I only had one family member in that montage and it was towards the end, but it was so powerful when you see these faces and the lives that were lived and what they meant to people. Oh, it touched me! And then I played the Opry and they put that video wall behind me. It was on the televised portion of the Opry, and the response from that was tremendous! The messages I got from people whose loved ones were in that was just… It’s why we make music! Like, “Wow, my dad, his dream was to be on the opera stage. And he was tonight!”
Then people really started hittin’ me with pictures after the video was done! My hope and plan is when I get back out on the road to do a different montage every night because so many people have submitted pictures. I’d love for everybody to be represented. I think it’ll continue to grow. Every city, we’ll do a different montage. That’s if I can! I don’t know what’s gonna happen with COVID, but hopefully, I’ll be able to do some sort of a video wall at the places I’m playin’.
With the original release of the album, you had mentioned that your producer, Jay Joyce, had said that Your Life Is A Record was a breakup record. And while you agreed with him, you also took it to a different level saying it was you breaking up with a particular idea of what country music radio is. You’ve had a whole year livin’ with this album, creating, doing different projects. The idea of being a country music artist– and I know you’re a fan of country music as well– versus being a country music radio artist. That divide, I often feel, gets wider and wider every year. What do you think?
I agree with you. In fact, I’ve never heard somebody put it as eloquently as you just did– being a country artist versus being a country radio artist. Yeah, I think those are two completely different worlds. I think being a country artist sometimes falls into what some people call Americana or roots. I don’t have anything against country radio artists. There are country radio artists I work with, there are country radio artists I’m a major fan of– but I don’t fit into what that is. I’m gonna keep makin’ music, and I want to always feel good about where I land. And I do feel good to land in country, Americana, roots.
What do you want to do next?

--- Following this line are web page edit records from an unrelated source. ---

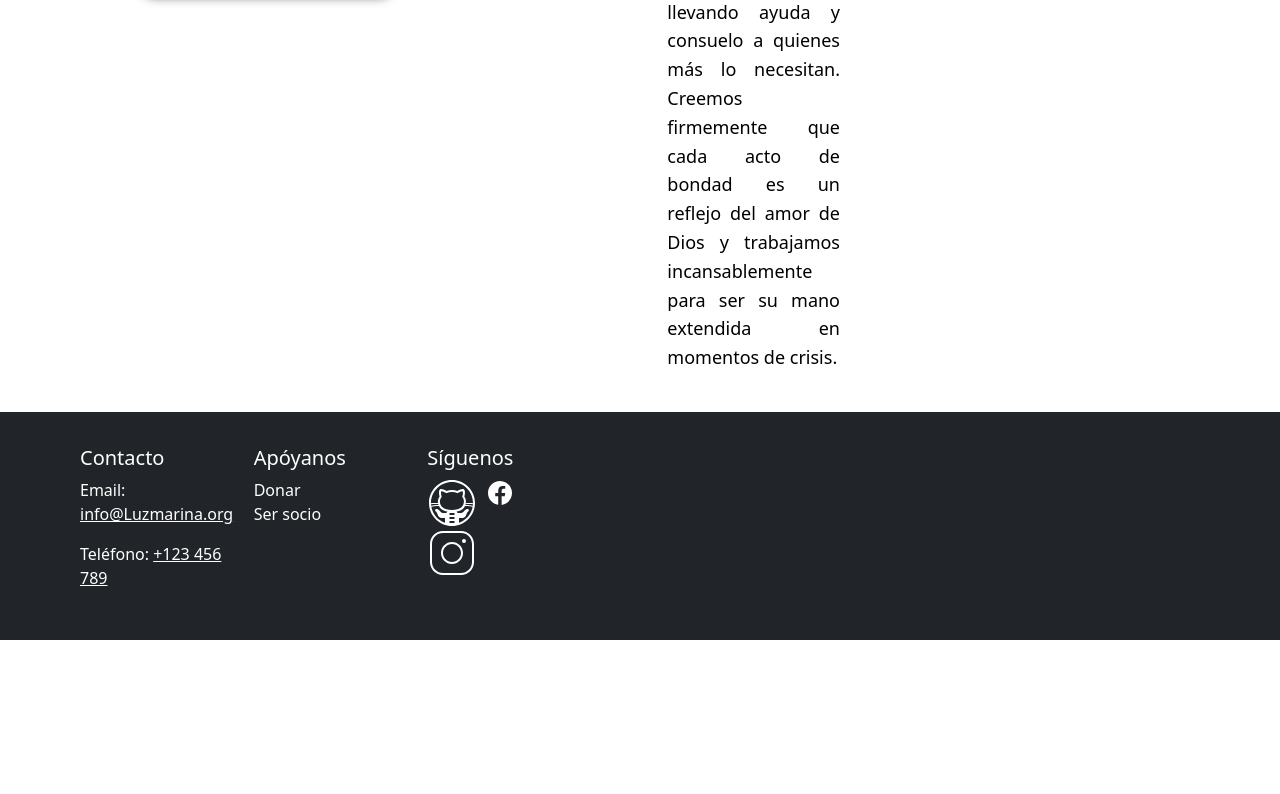
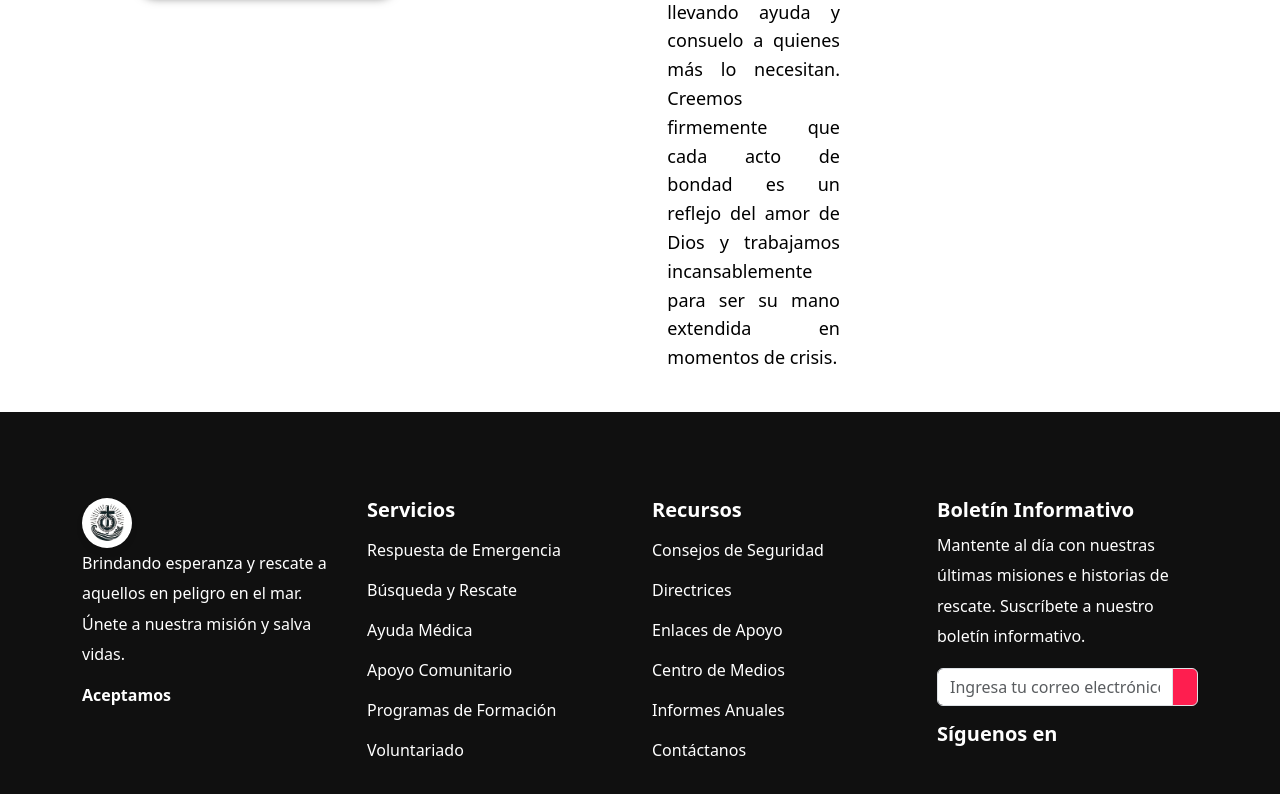
Before and after one commit to Pablo5454/LuzMarinaAngular, an Angular app: page /home in a window 1280 px wide. Shown: the part 2419-3213 px from the top of the page. Before the commit the page ends 3059 px from the top, so only its background shows below. Built offline with nearby package versions, Linux system fonts and the light colour scheme.

Commit message:
footer nuevo y mejorado

```diff
--- a/src/app/footer/footer.component.html
+++ b/src/app/footer/footer.component.html
@@ -1,32 +1,62 @@
-<footer class="bg-dark text-white py-4">
-  <div class="container">
-        <div class="row">
-              <div class="col-md-4">
-                    <h5>Contacto</h5>
-                    <p>Email: <a href="mailto:info@Luzmarina.org" class="text-white">info@Luzmarina.org</a></p>
-                    <p>Teléfono: <a href="tel:+123456789" class="text-white">+123 456 789</a></p>
+<footer>
+      <div class="container">
+          <div class="row">
+              <div class="col-lg-3 col-sm-6">
+                  <div class="single-box">
+                        <a class="nav-link" href="#"><img src="../../assets/imagenes/logo.png" alt="Logo" class="logo"></a>
+                        <p>Brindando esperanza y rescate a aquellos en peligro en el mar. Únete a nuestra misión y salva vidas.</p>
+                  <h3>Aceptamos</h3>
+                  <div class="card-area">
+                          <i class="fa fa-cc-visa"></i>
+                          <i class="fa fa-credit-card"></i>
+                          <i class="fa fa-cc-mastercard"></i>
+                          <i class="fa fa-cc-paypal"></i>
+                  </div>
+                  </div>
               </div>
-              <div class="col-md-4">
-                    <h5>Apóyanos</h5>
-                    <a class="nav-link" href="#Inicio">Donar</a>
-                    <a class="nav-link" href="#Inicio">Ser socio</a>
+              <div class="col-lg-3 col-sm-6">
+                  <div class="single-box">
+                      <h2>Servicios</h2>
+                  <ul>
+                      <li><a href="#">Respuesta de Emergencia</a></li>
+                      <li><a href="#">Búsqueda y Rescate</a></li>
+                      <li><a href="#">Ayuda Médica</a></li>
+                      <li><a href="#">Apoyo Comunitario</a></li>
+                      <li><a href="#">Programas de Formación</a></li>
+                      <li><a href="#">Voluntariado</a></li>
+                  </ul>
+                  </div>
               </div>
-              <div class="col-md-4">
-                    <h5>Síguenos</h5>
-                    <a href="https://github.com/tuong" class="text-white me-2">
-                      <img src="../../assets/imagenes/icono-github-blanco.svg" alt="">
-
-                    </a>
-
-                    <a href="https://facebook.com/tuong" class="text-white me-2">
-                      <img src="../../assets/imagenes/icono-facebook-blanco.svg" alt="">
-                      </a>
-
-
-                    <a href="https://instagram.com/tuong" class="text-white">
-                          <img src="../../assets/imagenes/icono-instagram-blanco.svg" alt="">
-                    </a>
+              <div class="col-lg-3 col-sm-6">
+                  <div class="single-box">
+                      <h2>Recursos</h2>
+                  <ul>
+                      <li><a href="#">Consejos de Seguridad</a></li>
+                      <li><a href="#">Directrices</a></li>
+                      <li><a href="#">Enlaces de Apoyo</a></li>
+                      <li><a href="#">Centro de Medios</a></li>
+                      <li><a href="#">Informes Anuales</a></li>
+                      <li><a href="#">Contáctanos</a></li>
+                  </ul>
+                  </div>
               </div>
-        </div>
-  </div>
-</footer>
+              <div class="col-lg-3 col-sm-6">
+                  <div class="single-box">
+                      <h2>Boletín Informativo</h2>
+                      <p>Mantente al día con nuestras últimas misiones e historias de rescate. Suscríbete a nuestro boletín informativo.</p>
+                      <div class="input-group mb-3">
+                          <input type="text" class="form-control" placeholder="Ingresa tu correo electrónico..." aria-label="Ingresa tu correo electrónico..." aria-describedby="basic-addon2">
+                          <span class="input-group-text" id="basic-addon2"><i class="fa fa-long-arrow-right"></i></span>
+                      </div>
+                      <h2>Síguenos en</h2>
+                      <p class="socials">
+                          <i class="fa fa-facebook"></i>
+                          <i class="fa fa-instagram"></i>
+                          <i class="fa fa-linkedin"></i>
+                          <i class="fa fa-twitter"></i>
+                      </p>
+                  </div>
+              </div>
+          </div>
+      </div>
+  </footer>
--- a/src/app/footer/footer.component.scss
+++ b/src/app/footer/footer.component.scss
@@ -0,0 +1,55 @@
+footer {
+	background: #101010;
+	padding: 86px 0;
+}
+.single-content {
+	text-align: center;
+	padding: 115px 0;
+}
+.single-box p {
+	color: #fff;
+	line-height: 1.9;
+}
+.single-box h3 {
+	font-size: 16px;
+	font-weight: 700;
+	color: #fff;
+}
+.single-box .card-area i {
+	color: #ffffff;
+	font-size: 20px;
+	margin-right: 10px;
+}
+.single-box ul {
+	list-style: none;
+	padding: 0;
+}
+.single-box ul li a {
+	text-decoration: none;
+	color: #fff;
+	line-height: 2.5;
+	font-weight: 100;
+}
+.single-box h2 {
+	color: #fff;
+	font-size: 20px;
+	font-weight: 700;
+}
+#basic-addon2 {
+	background: #fe1e4f;
+	color: #fff;
+}
+.socials i {
+	font-size: 18px;
+	margin-right: 15px;
+}
+@media (max-width: 767px) {
+	.single-box {
+		margin-bottom: 50px;
+	}
+}
+@media (min-width: 768px) and (max-width: 991px) {
+	.single-box {
+		margin-bottom: 50px;
+	}
+}
```
Also changed, not shown: src/app/home/home.component.html (line endings or trailing spaces).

You know, I’m figuring it out right now! I’m really lucky to have a very supportive label. I’m signed to Warner LA, have been for the last two projects. They’re really encouraging me right now to explore some different things. I don’t ever want to make the same record twice– and that gets harder as you go along. I’m really proud of this last record, so I want to do something that I’m equally as proud of and for it to match where I’m at when I make it.